— There are serious discrepancies in the price of identical services common in health care, according to new data from the Health Care Cost Institute that looked at health insurance claims for 34 million Americans. For example, as the New York Times’s Margot Sanger-Katz reports, a metabolic blood panel test was found to cost $11 and $952 based on two negotiated prices paid by insurance companies in two U.S. cities.

Margot shares a graphic detailing how the cost of a basic blood test varies in different cities:

“Although hospitals are now required to publish a list of the prices they would like patients to pay for their services, the amounts that medical providers actually agree to accept from insurance companies tend to remain closely held secrets,” she writes.

The Trump administration, which has called for public comments on a proposal to mandate that doctors and hospitals publish negotiated prices, could put an end to the opacity in these prices.

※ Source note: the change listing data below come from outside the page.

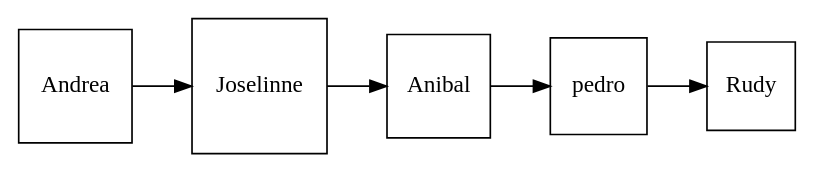
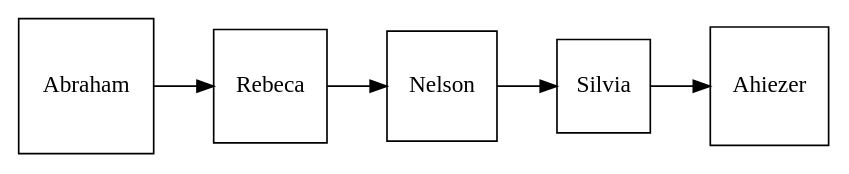
The diagram in postorder.dot (AhiezerRamirez/EDD_1S2020_PY1_201709062), drawn with Graphviz before and after one commit. The commit also changed 34 other files, not shown here.

```diff
--- a/postorder.dot
+++ b/postorder.dot
@@ -1,5 +1,5 @@
 digraph G {
  node [shape = square]; 
  graph [rankdir=LR];
-Andrea -> Joselinne -> Anibal -> pedro -> Rudy 
+Abraham -> Rebeca -> Nelson -> Silvia -> Ahiezer 
 }
```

 — New York Mayor Bill de Blasio (D) announced a ban on alcohol advertisements on city property, including at bus shelters and newsstands, citing concerns public health risks related to excessive drinking. 

The ban takes effect immediately, but spaces that are currently allowed to sell alcohol are exempt, such as restaurants, concert venues and stadiums. Advertisements currently up will be allowed to finish out their contract term.

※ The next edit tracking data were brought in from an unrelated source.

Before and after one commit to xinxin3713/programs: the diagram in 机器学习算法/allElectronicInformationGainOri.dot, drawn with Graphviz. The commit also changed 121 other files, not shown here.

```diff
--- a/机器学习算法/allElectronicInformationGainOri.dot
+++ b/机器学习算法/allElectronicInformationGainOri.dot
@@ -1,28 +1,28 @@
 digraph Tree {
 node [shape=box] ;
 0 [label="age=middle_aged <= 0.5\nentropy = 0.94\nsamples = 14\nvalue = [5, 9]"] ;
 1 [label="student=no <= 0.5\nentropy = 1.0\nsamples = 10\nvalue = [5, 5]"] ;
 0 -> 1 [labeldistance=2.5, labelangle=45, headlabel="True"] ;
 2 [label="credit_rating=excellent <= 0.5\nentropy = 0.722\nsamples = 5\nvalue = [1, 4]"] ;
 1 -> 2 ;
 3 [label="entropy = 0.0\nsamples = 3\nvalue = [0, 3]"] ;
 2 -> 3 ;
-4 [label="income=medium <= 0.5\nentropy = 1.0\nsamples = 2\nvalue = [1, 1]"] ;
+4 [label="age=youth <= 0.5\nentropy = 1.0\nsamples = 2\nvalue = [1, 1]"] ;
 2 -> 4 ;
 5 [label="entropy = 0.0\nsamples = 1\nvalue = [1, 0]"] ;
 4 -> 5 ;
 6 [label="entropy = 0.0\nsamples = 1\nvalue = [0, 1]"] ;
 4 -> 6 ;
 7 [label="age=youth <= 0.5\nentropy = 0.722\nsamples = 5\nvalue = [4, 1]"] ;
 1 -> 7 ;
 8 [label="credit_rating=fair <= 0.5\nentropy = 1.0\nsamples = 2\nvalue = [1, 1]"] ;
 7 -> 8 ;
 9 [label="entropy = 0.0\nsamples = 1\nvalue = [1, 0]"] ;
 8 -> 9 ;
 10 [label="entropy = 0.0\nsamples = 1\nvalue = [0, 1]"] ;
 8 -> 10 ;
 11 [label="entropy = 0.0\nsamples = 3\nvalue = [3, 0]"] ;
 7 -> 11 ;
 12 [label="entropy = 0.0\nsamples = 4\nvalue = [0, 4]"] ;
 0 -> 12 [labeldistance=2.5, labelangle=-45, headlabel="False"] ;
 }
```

“This order banning alcohol ads from City property reaffirms our commitment to health equity and our stand to protect the well-being of all New Yorkers,” de Blasio said in a statement.

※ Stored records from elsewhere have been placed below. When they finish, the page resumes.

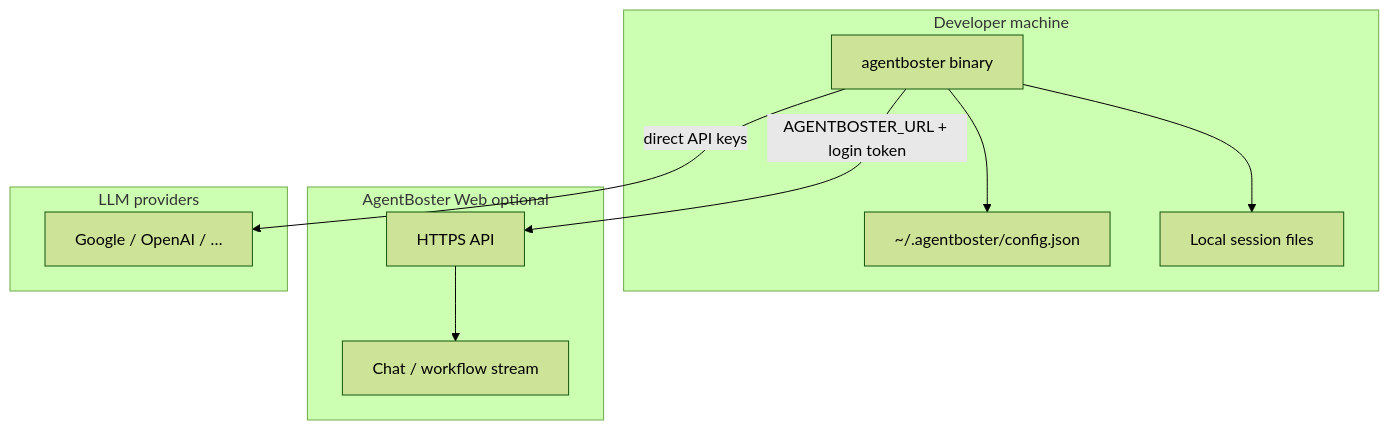
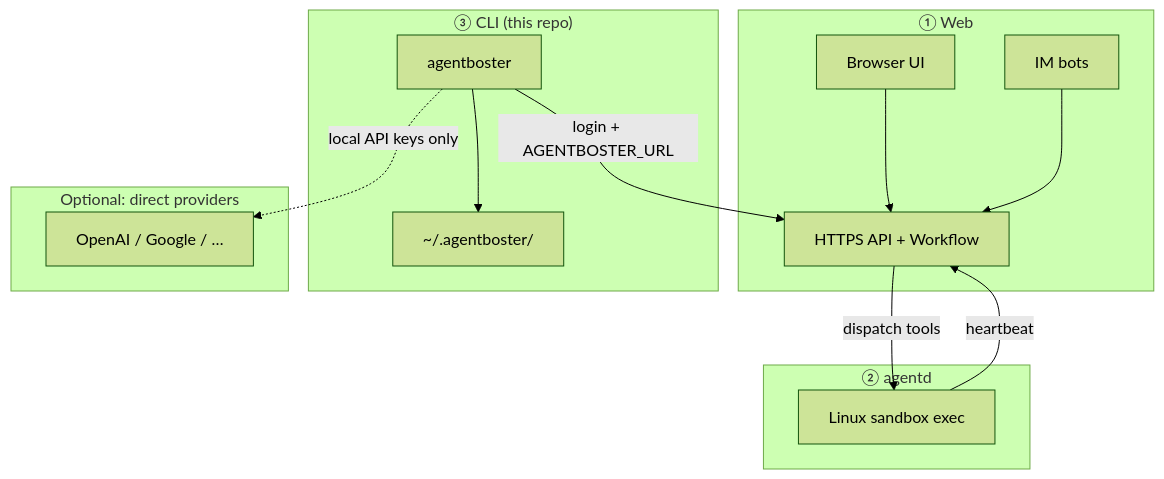
Before and after one commit to NekoSekaiMoe/agentboster: the first of 8 diagrams in cli/README.md, drawn with Mermaid (forest theme). The commit also changed 5 other files, not shown here.

````diff
--- a/cli/README.md
+++ b/cli/README.md
@@ -9,23 +9,29 @@
 ```mermaid
 flowchart TB
-  subgraph local["Developer machine"]
-    BIN["agentboster binary"]
-    CFG["~/.agentboster/config.json"]
-    SESS["Local session files"]
-    BIN --> CFG
-    BIN --> SESS
+  subgraph tier1["① Web"]
+    API["HTTPS API + Workflow"]
+    IM["IM bots"]
+    UI["Browser UI"]
+    UI --> API
+    IM --> API
   end
 
-  subgraph remote["AgentBoster Web optional"]
-    API["HTTPS API"]
-    CHAT["Chat / workflow stream"]
+  subgraph tier2["② agentd"]
+    AD["Linux sandbox exec"]
   end
 
-  subgraph providers["LLM providers"]
-    G["Google / OpenAI / …"]
+  subgraph tier3["③ CLI (this repo)"]
+    BIN["agentboster"]
+    CFG["~/.agentboster/"]
+    BIN --> CFG
   end
 
-  BIN -->|"AGENTBOSTER_URL + login token"| API
-  API --> CHAT
-  BIN -->|"direct API keys"| G
+  subgraph local["Optional: direct providers"]
+    G["OpenAI / Google / …"]
+  end
+
+  BIN -->|"login + AGENTBOSTER_URL"| API
+  API -->|"dispatch tools"| AD
+  AD -->|"heartbeat"| API
+  BIN -.->|"local API keys only"| G
 ```
````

“In New York City, we see far too many deaths related to alcohol,” city Health Commissioner Oxiris Barbot said in a statement. “We know exposure to alcohol advertising can lead to drinking more alcohol, more often — behavior that can be harmful and even fatal. Today’s ban of alcohol ads on city property will help protect communities from the burden of harmful alcohol advertising.”

 — And here are a few more good reads: 

State Rep. Greg Murphy, a urologist, and Joan Perry, a pediatrician, are seeking to succeed the late congressman Walter B. Jones Jr.
Mike DeBonis
The Alabama House voted overwhelmingly Tuesday to outlaw almost all abortions in the state as conservatives took aim at the 1973 U.S. Supreme Court decision that legalized abortion nationwide.
Associated Press
Progressives are increasingly warning that they would forcefully oppose any effort to set up a system of arbitration to help lower drug prices.
The major Democratic presidential contenders have been vocal about the need to expand health-care coverage for more Americans. But they have split on how to do so.
Kevin Uhrmacher, Kevin Schaul, Paulina Firozi and Jeff Stein
It's the worst year for measles since the disease was declared eliminated in the US in 2000.
Measles outbreaks have occurred in 22 states. Now adults are wondering if they are immune and whether they should get a shot of the vaccine. Here’s what you need to know.
New York Times
A language gap is making it harder for U.S. health officials to measure a teen-vaping epidemic.
A federal judge in Miami removed himself from a lawsuit brought by a patient against UnitedHealthcare for the insurer’s denial of proton beam radiation therapy for prostate cancer.
Miami Herald
Monday set a new record in this outbreak of 27 confirmed cases in a single day, Congo’s health ministry said. Over the past four days 93 cases had been confirmed.
Associated Press
Local governments across the U.S. are testing how far they can reduce health benefits for their retirees as a way of coping with mounting liabilities and balancing budgets.
Wall Street Journal


  • The Washington Examiner holds an event on the future of American healthcare policy.
  • Brookings Institution holds an event on funding strategies to improve community health and economic mobility.

The evolution of Joe Biden’s comments on Anita Hill: